Concise News reports that her late entry into the 800m at the Suhaim bin Hamad Stadium promises to make for an interesting moment for the organisers, as well as the athlete’s final race before the commencement of the IAAF’s controversial regulations over testosterone levels next Wednesday.
The 28-year-old faces an uncertain future at the highest level in the wake of Wednesday’s ruling in favour of the IAAF at the Court of Arbitration for Sport.
Semenya herself heightened that doubt by signing off a tweet on Thursday with words that translated into ‘I’m finished’, though figures in the sport believe it is more likely she will convert to the 5,000m rather than quit or bow to the requirement of taking medication to lower her testosterone in order to run the 800m or 1500m – distances included in the new regulations that cover 400m to a mile.
— Caster Semenya (@caster800m) May 2, 2019
A further tweet from Semenya, who is considering an appeal, reads: ‘Knowing when to walk away is wisdom. Being able to is courage. Walking away with your head held high is dignity’.
IAAF president Seb Coe on Thursday broke his silence on the subject, although only briefly before suspending the conversation. Speaking in Doha, he says: “It is very straightforward for any association in sport.

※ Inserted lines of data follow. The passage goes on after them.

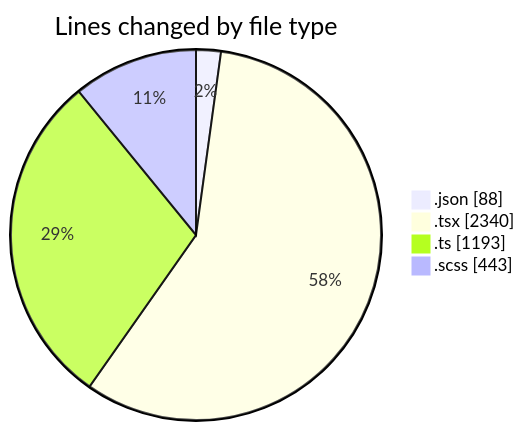
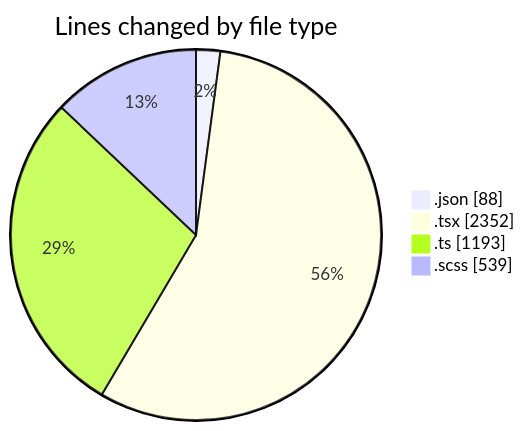
Before and after one commit to momahboobian/code-tracking: the first of 2 diagrams in 2026-10-22/cda/README.md, drawn with Mermaid. The commit also changed other lines of this file and 1 other file, not shown here.

````diff
--- a/2026-10-22/cda/README.md
+++ b/2026-10-22/cda/README.md
@@ -30,8 +30,8 @@
 ```mermaid
 pie showData
 title Lines changed by file type
 ".json" : 88
-".tsx" : 2340
+".tsx" : 2352
 ".ts" : 1193
-".scss" : 443
+".scss" : 539
 ```
````
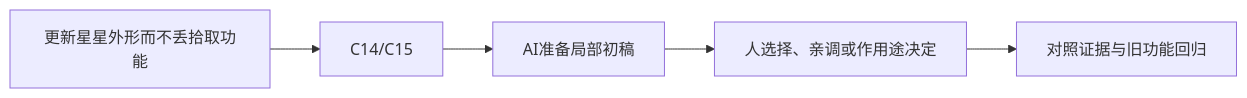
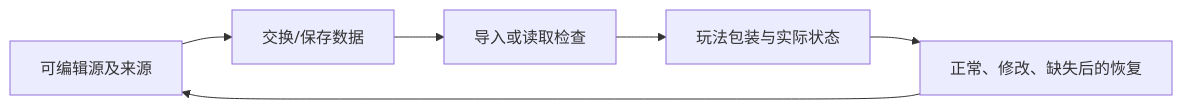
The diagram in curriculum/lessons/B09.md (Zilur/ai-3d-game-learning), drawn with Mermaid before and after one commit. The commit also changed other lines of this file and 164 other files, not shown here.

Commit message:
docs: publish 47 step-by-step AI lesson flows, world upgrade and optional training corner

````diff
--- a/curriculum/lessons/B09.md
+++ b/curriculum/lessons/B09.md
@@ -38,7 +35,8 @@
 ```mermaid
 flowchart LR
-  S["更新星星外形而不丢拾取功能"] --> K["C14/C15"]
-  K --> AI["AI准备局部初稿"]
-  AI --> H["人选择、亲调或作用途决定"]
-  H --> V["对照证据与旧功能回归"]
+ S["可编辑源及来源"] --> E["交换/保存数据"]
+ E --> I["导入或读取检查"]
+ I --> W["玩法包装与实际状态"]
+ W --> T["正常、修改、缺失后的恢复"]
+ T --> S
 ```
````
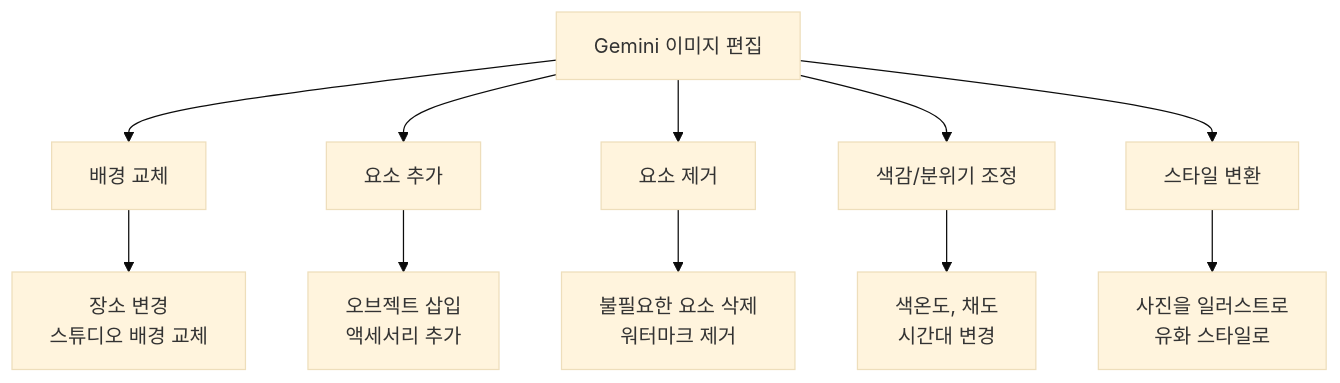
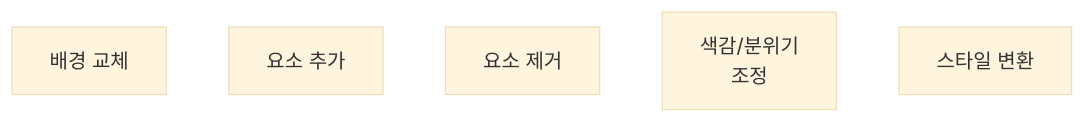
The first of 2 diagrams in 04-ch4-gemini-이미지-생성-실전/03-03-gemini-이미지-편집과-변환.md (jsonpassion/forge-tutorial-promptcanvas), drawn with Mermaid (base theme) before and after one commit. The commit also changed other lines of this file and 63 other files, not shown here.

````diff
--- a/04-ch4-gemini-이미지-생성-실전/03-03-gemini-이미지-편집과-변환.md
+++ b/04-ch4-gemini-이미지-생성-실전/03-03-gemini-이미지-편집과-변환.md
@@ -73,14 +31,5 @@
 ```mermaid
-flowchart TD
-    ROOT["Gemini 이미지 편집"] --> A["배경 교체"]
-    ROOT --> B["요소 추가"]
-    ROOT --> C["요소 제거"]
-    ROOT --> D["색감/분위기 조정"]
-    ROOT --> E["스타일 변환"]
-    
-    A --> A1["장소 변경<br/>스튜디오 배경 교체"]
-    B --> B1["오브젝트 삽입<br/>액세서리 추가"]
-    C --> C1["불필요한 요소 삭제<br/>워터마크 제거"]
-    D --> D1["색온도, 채도<br/>시간대 변경"]
-    E --> E1["사진을 일러스트로<br/>유화 스타일로"]
+flowchart LR
+    A["배경 교체"] ~~~ B["요소 추가"] ~~~ C["요소 제거"]
+    C ~~~ D["색감/분위기<br/>조정"] ~~~ E["스타일 변환"]
 ```
````
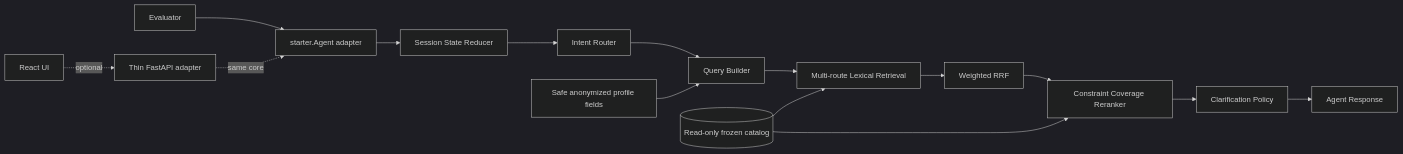
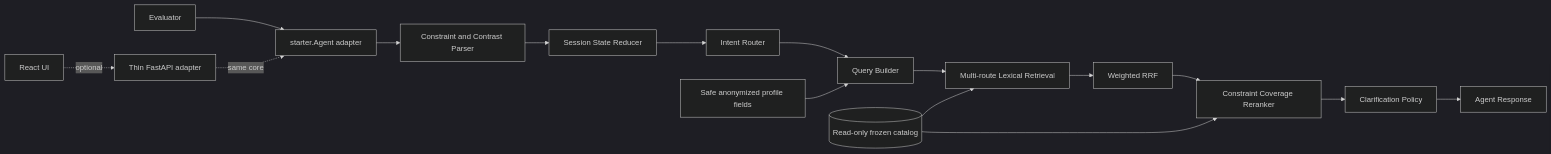
Before and after one commit to narmi924/shopping-copilot: the diagram in docs/architecture.md, drawn with Mermaid (dark theme). The commit also changed other lines of this file and 18 other files, not shown here.

````diff
--- a/docs/architecture.md
+++ b/docs/architecture.md
@@ -5,19 +5,20 @@
 ```mermaid
 flowchart LR
     E[Evaluator] --> A[starter.Agent adapter]
-    A --> S[Session State Reducer]
+    A --> X[Constraint and Contrast Parser]
+    X --> S[Session State Reducer]
     S --> I[Intent Router]
     I --> Q[Query Builder]
     Q --> L[Multi-route Lexical Retrieval]
     L --> R[Weighted RRF]
     R --> CR[Constraint Coverage Reranker]
     CR --> C[Clarification Policy]
     C --> O[Agent Response]
 
     K[(Read-only frozen catalog)] --> L
     K --> CR
     P[Safe anonymized profile fields] --> Q
 
     UI[React UI] -. optional .-> API[Thin FastAPI adapter]
     API -. same core .-> A
 ```
````
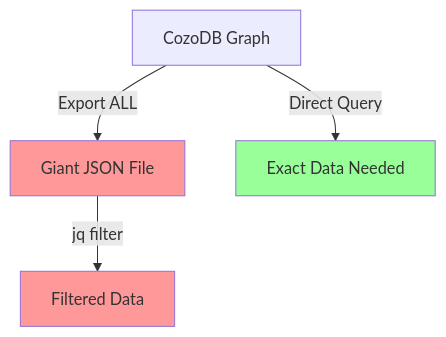
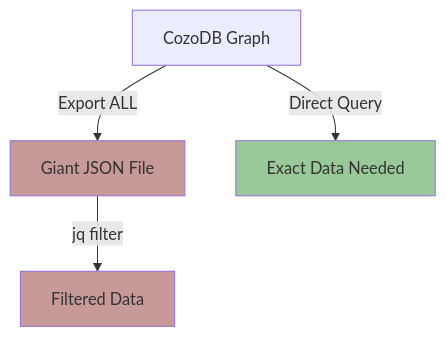
The third of 3 diagrams in .claude/agents/parseltongue-ultrathink-isg-explorer.md (that-in-rust/parseltongue), drawn with Mermaid before and after one commit. The commit also changed other lines of this file and 3 other files, not shown here.

````diff
--- a/.claude/agents/parseltongue-ultrathink-isg-explorer.md
+++ b/.claude/agents/parseltongue-ultrathink-isg-explorer.md
@@ -589,11 +468,11 @@
   ```mermaid
   graph TD
       DB[CozoDB Graph] -->|Export ALL| JSON[Giant JSON File]
       JSON -->|jq filter| SUBSET[Filtered Data]
 
-      style JSON fill:#ff9999
-      style SUBSET fill:#ff9999
+      style JSON fill:#C89999
+      style SUBSET fill:#C89999
 
       DB -->|Direct Query| RESULT[Exact Data Needed]
-      style RESULT fill:#99ff99
+      style RESULT fill:#99C899
   ```
````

“Athletics has two classifications – it has age and it has gender. We are fiercely protective of both. We are really grateful that CAS has upheld that principle.”
Thereafter, Coe refused to take more questions on a case that has drawn attention from around the world.
It will remain top of the agenda in Doha on Friday, not least because the 800m field will also include Burundi’s Francine Niyonsaba, who took 800m silver behind Semenya at Rio 2016 and recently said for the first time that she will be affected by the regulations.
Interestingly, Britain’s Lynsey Sharp will also be running, having spoken out about Semenya after that Olympic final.